_Action item_
Every line from the line containing "Also changed, not shown: parts of 23" through the final line of the data is to be printed exactly; no other line is to appear.

[Change detection outputs]
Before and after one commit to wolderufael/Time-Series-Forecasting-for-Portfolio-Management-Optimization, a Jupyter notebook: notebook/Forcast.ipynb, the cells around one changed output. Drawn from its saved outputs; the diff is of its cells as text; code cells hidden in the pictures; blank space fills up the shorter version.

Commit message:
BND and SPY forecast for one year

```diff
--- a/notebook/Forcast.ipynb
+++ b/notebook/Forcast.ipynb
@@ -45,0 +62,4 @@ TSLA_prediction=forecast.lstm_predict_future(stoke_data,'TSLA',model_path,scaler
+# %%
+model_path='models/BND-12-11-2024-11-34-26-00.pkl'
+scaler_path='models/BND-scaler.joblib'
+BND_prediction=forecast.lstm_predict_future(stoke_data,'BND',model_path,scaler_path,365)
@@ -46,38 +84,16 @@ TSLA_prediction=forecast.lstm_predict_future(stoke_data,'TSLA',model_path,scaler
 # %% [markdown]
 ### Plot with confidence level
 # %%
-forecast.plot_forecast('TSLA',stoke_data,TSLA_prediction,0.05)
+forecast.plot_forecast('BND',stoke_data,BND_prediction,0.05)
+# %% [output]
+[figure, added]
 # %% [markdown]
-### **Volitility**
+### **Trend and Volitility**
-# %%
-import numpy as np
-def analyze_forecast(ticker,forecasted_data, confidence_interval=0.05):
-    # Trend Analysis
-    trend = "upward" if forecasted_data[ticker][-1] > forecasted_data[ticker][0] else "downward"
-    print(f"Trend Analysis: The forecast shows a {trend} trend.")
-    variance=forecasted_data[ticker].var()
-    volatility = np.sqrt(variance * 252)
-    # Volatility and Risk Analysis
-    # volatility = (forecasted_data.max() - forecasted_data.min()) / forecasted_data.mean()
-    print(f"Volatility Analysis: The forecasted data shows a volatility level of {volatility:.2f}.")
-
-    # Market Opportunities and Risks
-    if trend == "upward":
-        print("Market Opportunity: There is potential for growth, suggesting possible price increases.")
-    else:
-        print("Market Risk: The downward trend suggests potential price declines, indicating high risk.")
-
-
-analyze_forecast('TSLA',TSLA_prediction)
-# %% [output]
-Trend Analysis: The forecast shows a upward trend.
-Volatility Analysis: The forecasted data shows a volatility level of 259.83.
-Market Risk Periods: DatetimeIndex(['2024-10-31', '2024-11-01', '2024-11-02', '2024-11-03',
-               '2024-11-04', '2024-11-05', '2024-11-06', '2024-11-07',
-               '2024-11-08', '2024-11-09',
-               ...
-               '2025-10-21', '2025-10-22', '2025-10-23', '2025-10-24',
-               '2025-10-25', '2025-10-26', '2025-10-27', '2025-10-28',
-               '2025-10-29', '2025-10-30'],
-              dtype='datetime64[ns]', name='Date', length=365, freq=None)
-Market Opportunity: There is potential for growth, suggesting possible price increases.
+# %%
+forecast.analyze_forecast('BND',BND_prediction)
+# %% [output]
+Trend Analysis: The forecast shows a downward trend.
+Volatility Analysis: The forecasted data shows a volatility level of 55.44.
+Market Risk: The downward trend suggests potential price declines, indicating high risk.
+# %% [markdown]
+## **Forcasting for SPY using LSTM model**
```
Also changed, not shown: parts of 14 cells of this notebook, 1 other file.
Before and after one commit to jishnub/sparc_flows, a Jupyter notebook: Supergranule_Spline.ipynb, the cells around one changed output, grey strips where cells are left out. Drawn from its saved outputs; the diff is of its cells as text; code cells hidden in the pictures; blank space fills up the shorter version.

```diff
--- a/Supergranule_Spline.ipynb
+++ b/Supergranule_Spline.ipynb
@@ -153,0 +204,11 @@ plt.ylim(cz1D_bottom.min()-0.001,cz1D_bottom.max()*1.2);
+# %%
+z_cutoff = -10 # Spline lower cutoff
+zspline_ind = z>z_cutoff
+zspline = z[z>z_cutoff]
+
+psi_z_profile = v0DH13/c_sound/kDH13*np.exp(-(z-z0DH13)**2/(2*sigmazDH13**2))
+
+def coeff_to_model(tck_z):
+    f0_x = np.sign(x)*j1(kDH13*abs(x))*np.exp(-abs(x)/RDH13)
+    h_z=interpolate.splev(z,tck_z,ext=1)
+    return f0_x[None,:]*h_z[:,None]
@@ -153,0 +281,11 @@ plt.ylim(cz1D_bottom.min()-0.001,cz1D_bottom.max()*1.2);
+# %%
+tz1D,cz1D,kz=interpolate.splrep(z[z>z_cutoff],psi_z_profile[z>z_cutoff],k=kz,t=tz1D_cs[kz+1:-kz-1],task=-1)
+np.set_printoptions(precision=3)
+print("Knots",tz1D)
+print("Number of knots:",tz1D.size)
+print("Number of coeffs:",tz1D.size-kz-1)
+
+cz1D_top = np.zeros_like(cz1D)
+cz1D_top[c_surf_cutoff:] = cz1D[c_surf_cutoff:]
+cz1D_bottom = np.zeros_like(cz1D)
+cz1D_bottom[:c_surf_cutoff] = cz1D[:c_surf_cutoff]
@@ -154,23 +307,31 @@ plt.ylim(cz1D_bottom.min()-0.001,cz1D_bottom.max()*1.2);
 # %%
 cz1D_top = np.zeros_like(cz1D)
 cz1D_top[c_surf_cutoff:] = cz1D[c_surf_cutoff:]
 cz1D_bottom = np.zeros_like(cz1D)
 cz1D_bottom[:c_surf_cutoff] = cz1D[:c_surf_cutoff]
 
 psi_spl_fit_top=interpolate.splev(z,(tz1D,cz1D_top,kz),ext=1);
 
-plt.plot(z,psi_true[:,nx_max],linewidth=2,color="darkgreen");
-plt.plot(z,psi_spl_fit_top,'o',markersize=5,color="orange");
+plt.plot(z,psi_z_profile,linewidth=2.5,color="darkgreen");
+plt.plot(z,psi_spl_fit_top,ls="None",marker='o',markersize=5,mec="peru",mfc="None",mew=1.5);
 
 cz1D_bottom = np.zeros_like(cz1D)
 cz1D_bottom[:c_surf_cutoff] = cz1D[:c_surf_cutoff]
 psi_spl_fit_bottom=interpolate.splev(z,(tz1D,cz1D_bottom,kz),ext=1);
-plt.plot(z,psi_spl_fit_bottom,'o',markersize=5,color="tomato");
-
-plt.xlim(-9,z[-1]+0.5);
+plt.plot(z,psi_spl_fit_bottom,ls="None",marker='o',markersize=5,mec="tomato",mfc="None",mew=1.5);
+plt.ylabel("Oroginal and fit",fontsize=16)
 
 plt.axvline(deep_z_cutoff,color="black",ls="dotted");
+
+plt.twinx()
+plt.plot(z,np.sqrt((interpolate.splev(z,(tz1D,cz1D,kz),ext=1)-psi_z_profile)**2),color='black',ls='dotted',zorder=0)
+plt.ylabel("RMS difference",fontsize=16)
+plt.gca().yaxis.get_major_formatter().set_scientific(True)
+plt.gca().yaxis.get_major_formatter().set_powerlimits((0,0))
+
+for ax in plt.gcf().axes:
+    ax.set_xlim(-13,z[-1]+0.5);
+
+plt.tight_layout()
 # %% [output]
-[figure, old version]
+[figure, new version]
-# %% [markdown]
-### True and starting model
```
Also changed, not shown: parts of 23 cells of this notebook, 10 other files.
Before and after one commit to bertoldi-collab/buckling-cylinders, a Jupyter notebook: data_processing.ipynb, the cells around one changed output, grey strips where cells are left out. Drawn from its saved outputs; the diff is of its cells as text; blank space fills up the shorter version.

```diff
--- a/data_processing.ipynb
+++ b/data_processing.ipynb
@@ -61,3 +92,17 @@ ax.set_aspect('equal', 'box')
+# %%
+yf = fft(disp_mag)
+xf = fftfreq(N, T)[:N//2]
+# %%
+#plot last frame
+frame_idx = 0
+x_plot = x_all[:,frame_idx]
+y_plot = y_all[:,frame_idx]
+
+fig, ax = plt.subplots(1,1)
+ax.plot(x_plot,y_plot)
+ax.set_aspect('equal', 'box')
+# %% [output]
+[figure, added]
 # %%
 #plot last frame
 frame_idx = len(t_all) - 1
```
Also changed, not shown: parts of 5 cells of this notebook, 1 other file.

_Solved exercise_
Also changed, not shown: parts of 23 cells of this notebook, 10 other files.
Before and after one commit to bertoldi-collab/buckling-cylinders, a Jupyter notebook: data_processing.ipynb, the cells around one changed output, grey strips where cells are left out. Drawn from its saved outputs; the diff is of its cells as text; blank space fills up the shorter version.

```diff
--- a/data_processing.ipynb
+++ b/data_processing.ipynb
@@ -61,3 +92,17 @@ ax.set_aspect('equal', 'box')
+# %%
+yf = fft(disp_mag)
+xf = fftfreq(N, T)[:N//2]
+# %%
+#plot last frame
+frame_idx = 0
+x_plot = x_all[:,frame_idx]
+y_plot = y_all[:,frame_idx]
+
+fig, ax = plt.subplots(1,1)
+ax.plot(x_plot,y_plot)
+ax.set_aspect('equal', 'box')
+# %% [output]
+[figure, added]
 # %%
 #plot last frame
 frame_idx = len(t_all) - 1
```
Also changed, not shown: parts of 5 cells of this notebook, 1 other file.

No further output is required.